Look through the data below and report how many lines include "FaRegHeart". Only the number should be given.
(Beginning of Dataset records)
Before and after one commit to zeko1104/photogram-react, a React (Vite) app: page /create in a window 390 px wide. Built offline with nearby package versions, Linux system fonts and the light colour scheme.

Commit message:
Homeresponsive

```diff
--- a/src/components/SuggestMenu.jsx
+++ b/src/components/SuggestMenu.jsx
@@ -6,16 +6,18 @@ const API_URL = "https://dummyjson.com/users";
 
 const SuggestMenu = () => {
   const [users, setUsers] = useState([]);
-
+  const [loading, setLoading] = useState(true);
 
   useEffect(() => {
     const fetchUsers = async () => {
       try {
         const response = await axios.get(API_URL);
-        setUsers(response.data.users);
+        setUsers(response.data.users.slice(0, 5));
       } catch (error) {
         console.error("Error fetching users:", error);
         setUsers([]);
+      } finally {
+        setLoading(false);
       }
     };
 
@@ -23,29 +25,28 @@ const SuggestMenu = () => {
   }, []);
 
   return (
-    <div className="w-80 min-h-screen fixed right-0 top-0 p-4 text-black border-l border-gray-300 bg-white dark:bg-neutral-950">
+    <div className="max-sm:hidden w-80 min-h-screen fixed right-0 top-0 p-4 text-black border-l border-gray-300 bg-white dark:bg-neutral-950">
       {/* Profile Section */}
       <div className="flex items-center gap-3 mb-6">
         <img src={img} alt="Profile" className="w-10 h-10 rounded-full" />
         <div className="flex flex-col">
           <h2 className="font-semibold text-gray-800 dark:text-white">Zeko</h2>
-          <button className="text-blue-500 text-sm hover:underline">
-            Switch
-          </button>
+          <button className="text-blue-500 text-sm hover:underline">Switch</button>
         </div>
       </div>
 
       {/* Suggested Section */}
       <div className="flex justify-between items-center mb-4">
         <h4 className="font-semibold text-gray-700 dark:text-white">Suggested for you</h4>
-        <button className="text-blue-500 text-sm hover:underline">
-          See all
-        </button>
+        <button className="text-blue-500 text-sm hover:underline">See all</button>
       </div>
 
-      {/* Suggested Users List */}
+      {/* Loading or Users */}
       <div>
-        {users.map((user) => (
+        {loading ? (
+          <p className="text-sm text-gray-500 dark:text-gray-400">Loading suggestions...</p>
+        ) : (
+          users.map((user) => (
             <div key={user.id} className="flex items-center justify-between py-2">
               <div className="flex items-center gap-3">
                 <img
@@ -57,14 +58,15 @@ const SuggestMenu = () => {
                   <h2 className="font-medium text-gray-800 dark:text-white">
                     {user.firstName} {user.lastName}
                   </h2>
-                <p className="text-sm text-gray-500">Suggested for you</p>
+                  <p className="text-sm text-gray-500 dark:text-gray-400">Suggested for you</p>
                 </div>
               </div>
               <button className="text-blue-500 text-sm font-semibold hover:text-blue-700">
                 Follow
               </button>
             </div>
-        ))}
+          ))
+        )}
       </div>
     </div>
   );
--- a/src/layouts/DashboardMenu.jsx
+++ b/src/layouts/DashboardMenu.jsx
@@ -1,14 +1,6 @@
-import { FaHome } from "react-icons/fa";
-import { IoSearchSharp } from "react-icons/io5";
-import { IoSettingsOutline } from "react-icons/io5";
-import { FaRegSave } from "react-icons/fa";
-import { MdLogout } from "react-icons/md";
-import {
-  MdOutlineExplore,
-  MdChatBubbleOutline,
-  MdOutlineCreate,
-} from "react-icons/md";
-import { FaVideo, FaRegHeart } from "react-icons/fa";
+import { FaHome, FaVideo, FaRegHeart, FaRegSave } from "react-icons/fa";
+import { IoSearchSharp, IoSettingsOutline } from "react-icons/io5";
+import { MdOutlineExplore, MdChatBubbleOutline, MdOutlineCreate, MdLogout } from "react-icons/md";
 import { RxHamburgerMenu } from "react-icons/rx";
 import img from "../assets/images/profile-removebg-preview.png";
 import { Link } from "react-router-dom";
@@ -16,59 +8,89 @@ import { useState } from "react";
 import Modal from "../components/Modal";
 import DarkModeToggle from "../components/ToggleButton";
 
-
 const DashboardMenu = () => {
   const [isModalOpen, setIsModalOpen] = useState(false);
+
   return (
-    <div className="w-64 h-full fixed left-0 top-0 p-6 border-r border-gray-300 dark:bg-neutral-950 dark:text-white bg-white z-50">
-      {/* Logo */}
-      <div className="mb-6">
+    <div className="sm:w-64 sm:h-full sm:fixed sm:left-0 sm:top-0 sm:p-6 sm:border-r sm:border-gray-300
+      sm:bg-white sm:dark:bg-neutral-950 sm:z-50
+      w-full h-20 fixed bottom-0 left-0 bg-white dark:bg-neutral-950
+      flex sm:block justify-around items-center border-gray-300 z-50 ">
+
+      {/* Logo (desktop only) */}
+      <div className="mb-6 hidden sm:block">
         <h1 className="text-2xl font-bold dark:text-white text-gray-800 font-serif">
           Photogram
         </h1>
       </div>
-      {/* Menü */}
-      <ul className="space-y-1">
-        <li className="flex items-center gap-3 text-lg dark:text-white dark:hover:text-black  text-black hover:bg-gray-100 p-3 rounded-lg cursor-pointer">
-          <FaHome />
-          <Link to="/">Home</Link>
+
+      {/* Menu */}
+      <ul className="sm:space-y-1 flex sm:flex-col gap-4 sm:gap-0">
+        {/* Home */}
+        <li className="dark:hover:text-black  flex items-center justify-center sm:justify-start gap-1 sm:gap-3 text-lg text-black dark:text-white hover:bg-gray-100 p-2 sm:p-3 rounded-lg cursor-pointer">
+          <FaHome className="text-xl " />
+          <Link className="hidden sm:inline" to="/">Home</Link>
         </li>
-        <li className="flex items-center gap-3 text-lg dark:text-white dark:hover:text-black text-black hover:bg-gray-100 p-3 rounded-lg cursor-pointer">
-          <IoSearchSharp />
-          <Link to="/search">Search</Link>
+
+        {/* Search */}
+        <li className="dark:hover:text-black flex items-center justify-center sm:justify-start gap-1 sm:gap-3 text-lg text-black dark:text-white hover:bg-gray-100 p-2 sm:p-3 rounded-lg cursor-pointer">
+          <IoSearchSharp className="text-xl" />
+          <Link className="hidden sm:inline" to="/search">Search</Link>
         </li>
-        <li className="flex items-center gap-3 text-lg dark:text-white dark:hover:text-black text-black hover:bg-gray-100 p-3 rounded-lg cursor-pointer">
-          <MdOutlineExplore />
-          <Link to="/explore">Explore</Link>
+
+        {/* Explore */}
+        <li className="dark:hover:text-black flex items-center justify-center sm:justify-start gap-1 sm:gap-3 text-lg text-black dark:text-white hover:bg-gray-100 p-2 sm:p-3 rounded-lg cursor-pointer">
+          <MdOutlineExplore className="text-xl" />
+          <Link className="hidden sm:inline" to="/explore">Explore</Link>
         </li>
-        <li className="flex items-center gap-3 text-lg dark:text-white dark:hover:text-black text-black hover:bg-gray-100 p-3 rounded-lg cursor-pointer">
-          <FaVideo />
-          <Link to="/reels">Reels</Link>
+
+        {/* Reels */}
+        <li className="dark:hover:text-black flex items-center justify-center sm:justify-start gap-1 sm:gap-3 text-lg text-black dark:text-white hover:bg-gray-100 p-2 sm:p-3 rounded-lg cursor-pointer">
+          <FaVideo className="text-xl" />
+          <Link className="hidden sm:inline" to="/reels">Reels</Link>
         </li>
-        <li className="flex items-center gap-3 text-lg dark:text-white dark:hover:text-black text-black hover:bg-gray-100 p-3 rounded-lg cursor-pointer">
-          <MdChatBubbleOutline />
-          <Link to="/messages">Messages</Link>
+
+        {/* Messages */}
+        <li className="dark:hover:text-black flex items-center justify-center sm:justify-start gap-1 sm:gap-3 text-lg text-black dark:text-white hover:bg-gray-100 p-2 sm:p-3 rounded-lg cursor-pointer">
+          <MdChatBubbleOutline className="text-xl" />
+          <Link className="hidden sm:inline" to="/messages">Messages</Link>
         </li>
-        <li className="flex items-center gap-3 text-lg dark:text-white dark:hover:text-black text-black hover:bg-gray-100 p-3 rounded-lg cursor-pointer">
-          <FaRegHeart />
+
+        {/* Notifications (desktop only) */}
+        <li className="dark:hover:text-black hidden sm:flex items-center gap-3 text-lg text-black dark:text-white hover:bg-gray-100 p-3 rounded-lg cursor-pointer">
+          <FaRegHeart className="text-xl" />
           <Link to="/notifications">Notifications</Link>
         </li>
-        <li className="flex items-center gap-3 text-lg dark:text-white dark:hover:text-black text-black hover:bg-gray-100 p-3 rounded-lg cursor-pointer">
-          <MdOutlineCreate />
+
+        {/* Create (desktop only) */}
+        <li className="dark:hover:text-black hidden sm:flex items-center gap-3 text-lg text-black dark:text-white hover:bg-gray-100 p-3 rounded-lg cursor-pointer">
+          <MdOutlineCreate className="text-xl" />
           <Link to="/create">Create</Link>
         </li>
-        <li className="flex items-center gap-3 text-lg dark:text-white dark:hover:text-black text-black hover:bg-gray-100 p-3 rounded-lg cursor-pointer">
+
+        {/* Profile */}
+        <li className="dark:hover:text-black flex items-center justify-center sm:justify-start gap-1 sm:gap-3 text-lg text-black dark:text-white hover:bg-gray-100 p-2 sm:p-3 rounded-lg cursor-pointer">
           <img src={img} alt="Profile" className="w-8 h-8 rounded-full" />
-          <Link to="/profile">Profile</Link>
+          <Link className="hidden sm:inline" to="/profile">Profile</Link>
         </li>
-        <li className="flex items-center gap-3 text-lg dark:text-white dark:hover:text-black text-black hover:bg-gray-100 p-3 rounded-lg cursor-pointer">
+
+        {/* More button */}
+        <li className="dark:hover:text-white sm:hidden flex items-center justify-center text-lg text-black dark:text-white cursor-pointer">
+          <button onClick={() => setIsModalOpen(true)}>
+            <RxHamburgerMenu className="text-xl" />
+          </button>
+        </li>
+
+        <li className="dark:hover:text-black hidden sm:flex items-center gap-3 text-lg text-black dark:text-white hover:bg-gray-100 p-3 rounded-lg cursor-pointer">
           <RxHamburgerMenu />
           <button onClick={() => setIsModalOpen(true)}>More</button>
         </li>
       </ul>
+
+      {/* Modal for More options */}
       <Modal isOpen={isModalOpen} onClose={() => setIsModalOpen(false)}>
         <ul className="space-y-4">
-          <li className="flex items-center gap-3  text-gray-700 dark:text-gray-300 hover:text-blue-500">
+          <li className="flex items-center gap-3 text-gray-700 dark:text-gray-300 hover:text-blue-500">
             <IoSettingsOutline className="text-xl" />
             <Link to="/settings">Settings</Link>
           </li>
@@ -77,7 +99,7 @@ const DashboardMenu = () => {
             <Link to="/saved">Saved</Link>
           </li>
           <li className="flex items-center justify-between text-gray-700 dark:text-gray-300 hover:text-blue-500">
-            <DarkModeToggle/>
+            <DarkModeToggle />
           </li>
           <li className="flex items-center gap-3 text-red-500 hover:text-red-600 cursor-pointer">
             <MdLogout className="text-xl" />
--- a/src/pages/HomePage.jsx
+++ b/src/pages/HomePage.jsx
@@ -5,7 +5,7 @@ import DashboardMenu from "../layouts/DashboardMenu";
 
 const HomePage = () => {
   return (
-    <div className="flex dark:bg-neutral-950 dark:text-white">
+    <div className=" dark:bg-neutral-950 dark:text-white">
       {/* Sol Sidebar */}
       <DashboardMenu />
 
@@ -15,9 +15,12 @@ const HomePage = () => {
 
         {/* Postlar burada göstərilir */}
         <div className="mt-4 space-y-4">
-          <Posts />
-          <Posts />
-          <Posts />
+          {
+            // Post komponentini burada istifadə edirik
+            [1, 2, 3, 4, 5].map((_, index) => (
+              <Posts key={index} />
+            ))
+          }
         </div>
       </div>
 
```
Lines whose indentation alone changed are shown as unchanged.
(End of Dataset records)
→ **Solution for this problem**
4